The risk of relapse associated with each breast cancer molecular subtype was determined in a large cohort of patients with breast cancer. In this study, the association of mammographic breast density and fibroglandular tissue volume measures with the subtype of breast cancer will be discussed.
Total 751 breast cancer patients have full field digital mammography (FFDM) which before surgery and chemotherapy were enrolled from 2011 to 2015. The patients include luminal-like (80.5%), basal-like (14.6%) and HER2-postive subtypes (4.9%). The receptor status was abstracted from clinical pathology records, and supplemented by IHC staining of tumor sections. In these patients, there are 9.76% patients were relapsing and 7.3% patients were metastasized. The breast density and volumetric measure was based on accumulated X-ray doses assessments by Volpara™ (Volpara version 1.4.2, Matakina Technology, NZ). The FFDM image from 58,550 health women enrolled from 2011 to 2015 were also used to generate the normal model and make the comparison baseline. All needed FFDM images were obtained from the Department of Medical Imaging, Changhua Christian Hospital, Taiwan.
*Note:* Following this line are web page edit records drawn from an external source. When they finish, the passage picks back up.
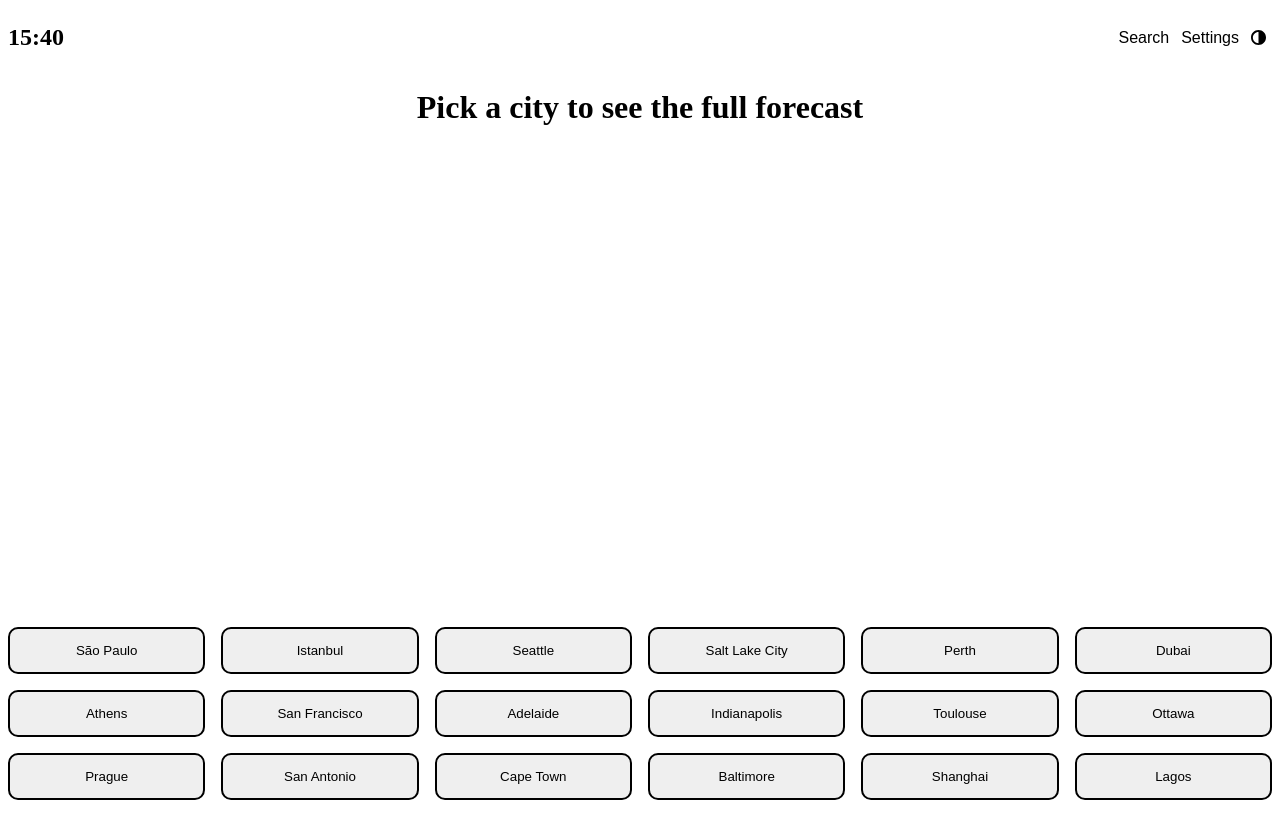
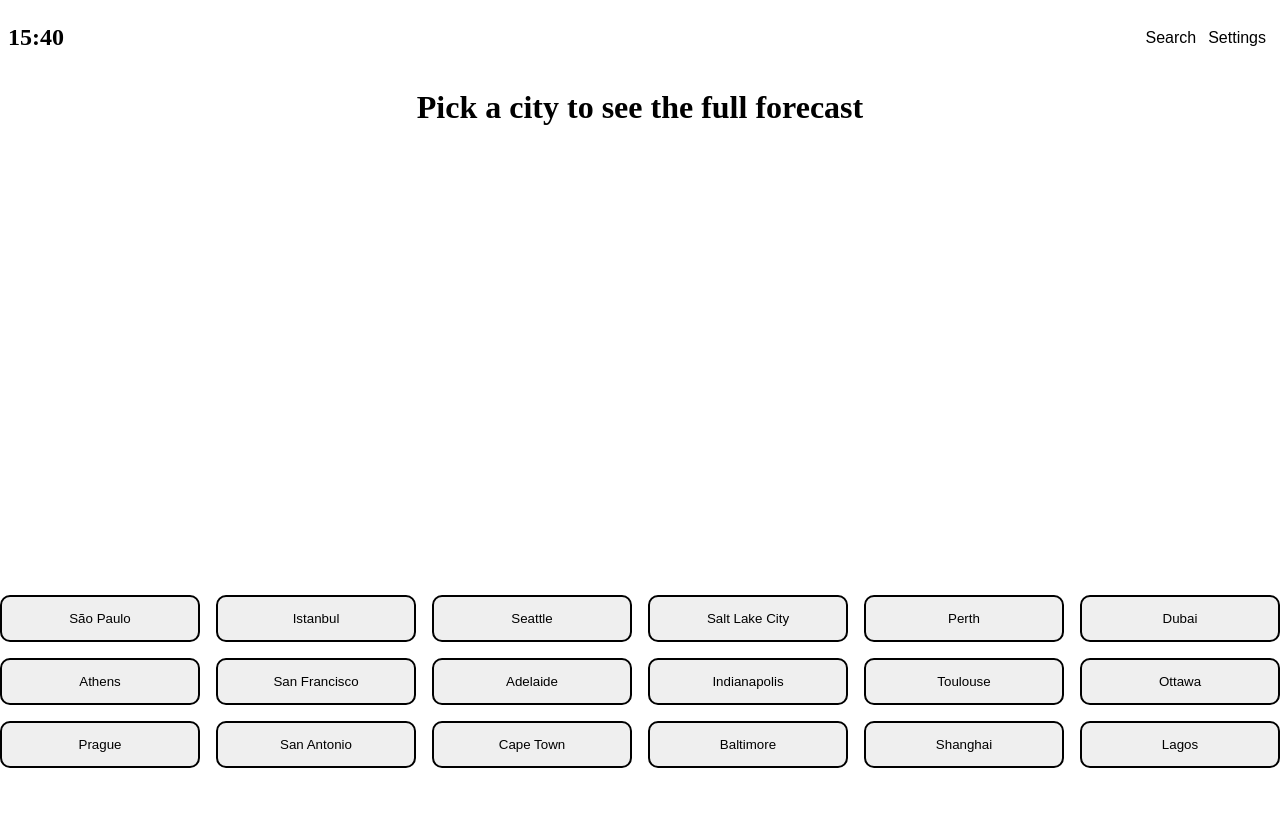
Before and after one commit to mariadmn/my-app, a React (Create React App) app: page / in a window 1280 px wide. Built offline with nearby package versions, Linux system fonts and the light colour scheme.

Commit message:
more style adjustments

```diff
--- a/src/components/Forecast/5dayforecast.tsx
+++ b/src/components/Forecast/5dayforecast.tsx
@@ -14,7 +14,9 @@ const DayContainer = styled.div`
   display: flex;
   flex-direction: column;
   align-items: center;
-
+  h2,h3,h4{
+    margin: 0;
+  }
 `;
 
 const InfoContainer = styled.div`
@@ -52,6 +54,7 @@ const FiveDaysForecast: React.FC = () => {
               H:{day.highestTemp}{tempSuffix === 'K' ? "" : "°"}{tempSuffix}
               / L:{day.lowestTemp}{tempSuffix === 'K' ? "" : "°"}{tempSuffix}
             </h4>
+            &nbsp;
           </DayContainer>
         ))}
       </InfoContainer>
--- a/src/components/Forecast/currentForecast.tsx
+++ b/src/components/Forecast/currentForecast.tsx
@@ -9,13 +9,19 @@ const CenteredContainer = styled.div`
   align-items: center;
   justify-content: center;
   height: 100%;
+  margin: 0;
+  p {
+    margin-bottom: 0;
+    margin-top: 10px;
+    align-self: "left" !important;
+    text-align: left !important;
+  }
 `;
 
 const ContentContainer = styled.div`
   display: flex;
   flex-direction: column;
   align-items: center;
-  gap: 1rem;
 `;
 
 const InfoContainer = styled.div`
@@ -23,6 +29,7 @@ const InfoContainer = styled.div`
   align-items: center;
   gap: 1rem;
 `;
+
 
 const CurrentForecast: React.FC = () => {
     const { tempSuffix } = useSettings();
@@ -49,18 +56,19 @@ const CurrentForecast: React.FC = () => {
         {isLoading && <p>Loading...</p>}
         {data && (
             <ContentContainer>
-            <h1>{data.name}</h1>
+
             <InfoContainer>
                 <ContentContainer>
+                    <h2>{data.name}</h2>
                     <WeatherIcon condition={data.weather[0].main} />
                     <h3>{data.weather[0].main}</h3>
                 </ContentContainer>
                 <div>
-                <h3>Temp: {data.main.temp}{tempSuffix === 'K' ? "" : "°"}{tempSuffix}</h3>
-                <p>Feels like: {data.main.feels_like}{tempSuffix === 'K' ? "" : "°"}{tempSuffix}</p>
-                <p>Humidity: {data.main.humidity}%</p>
-                <p>Sunrise: {formatTime(data.sys.sunrise)}</p>
-                <p>Sunset: {formatTime(data.sys.sunset)}</p>
+                    <p>Temp: {data.main.temp}{tempSuffix === 'K' ? "" : "°"}{tempSuffix}</p>
+                    <p>Feels like: {data.main.feels_like}{tempSuffix === 'K' ? "" : "°"}{tempSuffix}</p>
+                    <p>Humidity: {data.main.humidity}%</p>
+                    <p>Sunrise: {formatTime(data.sys.sunrise)}</p>
+                    <p>Sunset: {formatTime(data.sys.sunset)}</p>
                 </div>
             </InfoContainer>
             </ContentContainer>
--- a/src/components/Forecast/forecast.tsx
+++ b/src/components/Forecast/forecast.tsx
@@ -13,12 +13,19 @@ const CenteredContent = styled.div`
   text-align: center;
 `;
 
+const AbsolutePeriodSelector = styled(PeriodSelector)`
+  position: absolute;
+  bottom: 0;
+  left: 0;
+  width: 100%;
+`;
+
 const Forecast: React.FC<ForecastProps> = (props) => {
     if(props.isCurrent === true){
         return (
             <CenteredContent>
                 <CurrentForecast />
-                <PeriodSelector />
+                {/* <AbsolutePeriodSelector /> */}
             </CenteredContent>
         );
     }
@@ -27,7 +34,7 @@ const Forecast: React.FC<ForecastProps> = (props) => {
         return (
             <CenteredContent>
                 <FiveDaysForecast />
-                <PeriodSelector />
+                {/* <AbsolutePeriodSelector /> */}
             </CenteredContent>
         );
     }
--- a/src/components/Forecast/periodSelector.tsx
+++ b/src/components/Forecast/periodSelector.tsx
@@ -50,6 +50,7 @@ const PeriodSelector: React.FC = () => {
   };
 
   if (!selectedCity) return null;
+
   return (
     <div
       style={{
--- a/src/components/TopBar/Settings/settings.tsx
+++ b/src/components/TopBar/Settings/settings.tsx
@@ -62,10 +62,6 @@ const Modal: React.FC<ModalProps> = (props) => {
   //Local Variables
   const [tempUnits, setTempUnits] = useState<TemperatureUnit>(temperatureunits);
   const [tempTimeFormat, setTempTimeFormat] = useState<string>(timeFormat);
-  const [isClockLoaded, setIsClockLoaded] = useState(false);
-  const handleClockLoad = () => {
-    setIsClockLoaded(true);
-  };
 
   useEffect(() => {
     if (props.isOpen) {
--- a/src/components/TopBar/topbar.tsx
+++ b/src/components/TopBar/topbar.tsx
@@ -66,9 +66,9 @@ const TopBar: React.FC = () => {
           onSearchToggle={() => setIsSearchVisible(!isSearchVisible)}
         />
          <Button onClick={openModal}>Settings</Button>
-        <ThemeSwitchButton type="button" onClick={toggleTheme}>
+        {/* <ThemeSwitchButton type="button" onClick={toggleTheme}>
           <StyledThemeSwitch />
-        </ThemeSwitchButton>
+        </ThemeSwitchButton> */}
         <Modal isOpen={isModalOpen} onClose={closeModal} />
       </RightSection>
     </StyledTopBar>
--- a/src/components/display.tsx
+++ b/src/components/display.tsx
@@ -1,18 +1,35 @@
 import CityGrid from "./CityGrid/cityGrid";
 import Forecast from "./Forecast/forecast";
 import { useForecastState } from "./Forecast/forecastState";
+import PeriodSelector from "./Forecast/periodSelector";
 import TopBar from "./TopBar/topbar";
 import styled from "styled-components";
 
 const DisplayContainer = styled.div`
   display: flex;
   flex-direction: column;
-  height: 100vh;
+  height: 100%;
 `;
 
 const ForecastContainer = styled.div`
   flex: 1;
-  max-height: 70vh;
+  overflow-y: auto;
+`;
+
+const CityGridContainer = styled.div`
+  position: fixed;
+  bottom: 0;
+  left: 0;
+  width: 100%;
+  margin-top: auto;
+  margin-bottom: 2rem;
+`;
+
+const PeriodSelectorContainer = styled.div`
+  position: fixed;
+  bottom: 15rem; /* Adjusted to 2rem to be above CityGrid by 2rem */
+  left: 0;
+  width: 100%;
 `;
 
 const Display = () => {
@@ -22,11 +39,15 @@ const Display = () => {
     <DisplayContainer>
         <TopBar />
         <ForecastContainer>
-        <Forecast isCurrent={isCurrent} is5Days={is5Days} />
+          <Forecast isCurrent={isCurrent} is5Days={is5Days} />
         </ForecastContainer>
-        <CityGrid />
+        <PeriodSelectorContainer>
+          <PeriodSelector />
+        </PeriodSelectorContainer>
+        <CityGridContainer>
+          <CityGrid />
+        </CityGridContainer>
     </DisplayContainer>
   );
 };
-
-export default Display;
+ export default Display;
```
The mean breast density of patients with basal-like and HER2-positive are higher than the healthy women density baseline from 3.3% to 5%. The mean fibroglandular tissue volume of patients was significant larger than health women. The mean fibroglandular tissue volume of HER2-positive (66.74 cm3, SD = 8.12) and basal-like patients (81.04 cm3, SD = 33.37) was significant larger than the volume of luminal-A (46.04 cm3, SD = 28.87) and luminal-B patients (41.71 cm3, SD = 18.55), and also larger than the mean fibroglandular tissue volume of health women from age 45 to 65 (38.36 cm3, SD = 20.47).
Because of the breast tissue composition, the variation of breast density and fibroglandular tissue volume can be the good predictor in cancer risk and for the subtype classification, especially from breast cancer patients with HER2-positive and basal-like subtype.
Clinical trial identification
This study was approved by the Institutional Review Board of Changhua Christian Hospital, Taiwan (No. 160110).
Legal entity responsible for the study
Department of Research, Changhua Christian Hospital
All authors have declared no conflicts of interest.